by Don Nichols, Sr.

          Saturday morning came around and once again I found myself with a bad case of rabbit fever (not Tularemia but, a strong yearning to be outdoors with my rabbit dogs). I had been kind of under the weather with a sinus cold for a day or two, but I woke up on this day feeling better and it didn’t take much to convince myself that a day in the field was just what I needed.

          My dogs and I had been getting a pretty good workout for the past two weeks. One of my brother-in-laws had been visiting on his way to Idaho and he had never hunted rabbits with beagles. I was more than happy to introduce him to my favorite sport and wasted no time in volunteering to take him. He and I had spent several days checking out some of my favorite hunting spots. There was no shortage of rabbits to run and we were able to harvest a few of them and thoroughly enjoy the hound music. He owned several deer hounds at one time when he lived in Alabama so he was not unfamiliar with running dogs.
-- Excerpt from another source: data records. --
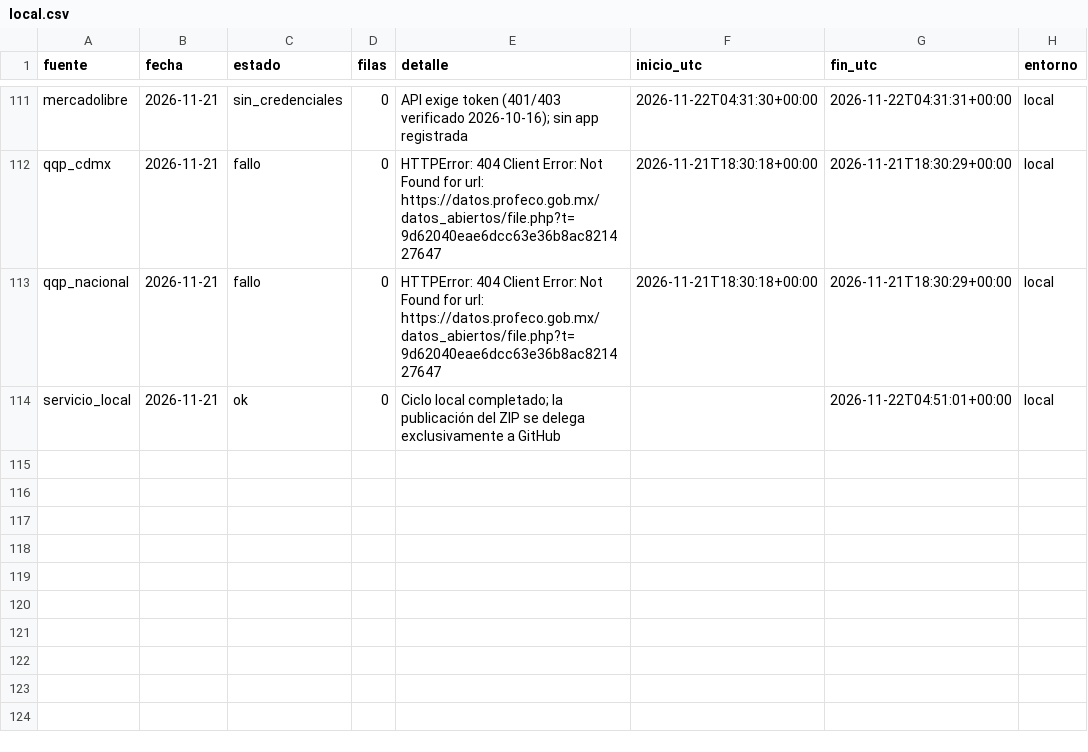
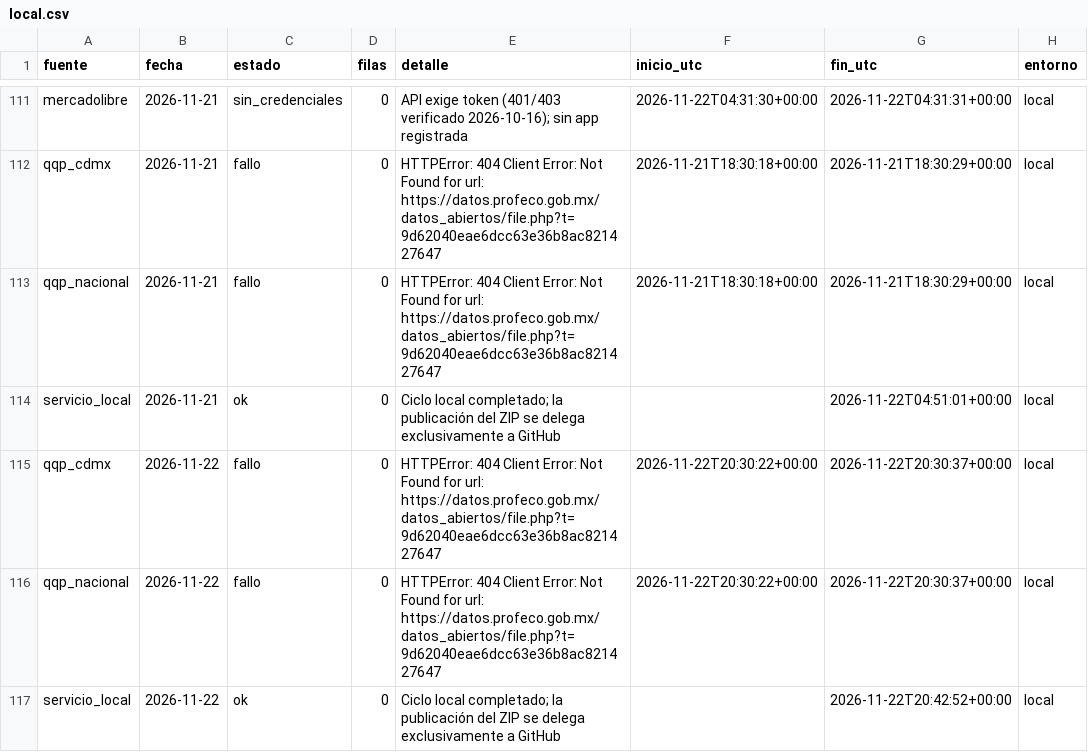
Before and after one commit to d1512pb/sconto-reale-o-falso, a CSV file: data/estado/local.csv, drawn as a sheet; only a part is shown, gaps mark what is left out; the diff names each change by its address in the sheet, - before the commit and + after, or states it on an @@ line.

Commit message:
datos: respaldo local aislado 2026-11-22

```diff
--- a/data/estado/local.csv
+++ b/data/estado/local.csv
+row 115: qqp_cdmx | 2026-11-22 | fallo | 0 | HTTPError: 404 Client Error: Not Found for url: https://datos.profeco.gob.mx/datos_abiertos/file.php?t=9d62040eae6dcc63e36b8ac821427647 | 2026-11-22T20:30:22+00:00 | 2026-11-22T20:30:37+00:00 | local
+row 116: qqp_nacional | 2026-11-22 | fallo | 0 | HTTPError: 404 Client Error: Not Found for url: https://datos.profeco.gob.mx/datos_abiertos/file.php?t=9d62040eae6dcc63e36b8ac821427647 | 2026-11-22T20:30:22+00:00 | 2026-11-22T20:30:37+00:00 | local
+row 117: servicio_local | 2026-11-22 | ok | 0 | Ciclo local completado; la publicación del ZIP se delega exclusivamente a GitHub |  | 2026-11-22T20:42:52+00:00 | local
```
Also changed, not shown: 1 other file.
          I have four seven month old male pups from a litter out of my older female Kiss’ Blue Maggie and ARHA GRCH BC Morning Star Blue Buck. I had been splitting them up and taking two of them at a time. They all showed a lot of natural curiosity and thoroughly investigated everything that they came in contact with. Two of them are bluetick like their parents and somewhat smaller than the other two. They also are shorter bodied and built more like their parents. The other two are larger and longer bodied. One of them is black, tan and white with some ticking on his legs and the other is brown, tan and white with a pretty tan head. They came in a litter of six and five of them were males. Jeff Kissinger picked out the little bluetick female for his stud fee and I sold a dark bluetick male to a young fellow that had bought a pup from me earlier in the year. I decided to keep the remaining four of them and see which one or ones would turn out to be the best. I haven’t always made a habit of doing this and I think that I have gotten rid of some good dogs prematurely.

          One of the bluetick pups is open marked and I named him Nichols’ Blue Rebel. The other one is a dark bluetick with a bit more black on him. He reminds me of a very good dog that I had to put down a couple of years ago who was also a half brother to him. I named him Nichols’ Blue Buckshot II. I named the big brown pup Nichols’ Brown Lobo. He has always been the most aggressive and friendly one of the litter. I named the other larger tri-colored pup Nichols’ Kiamichi Zeke.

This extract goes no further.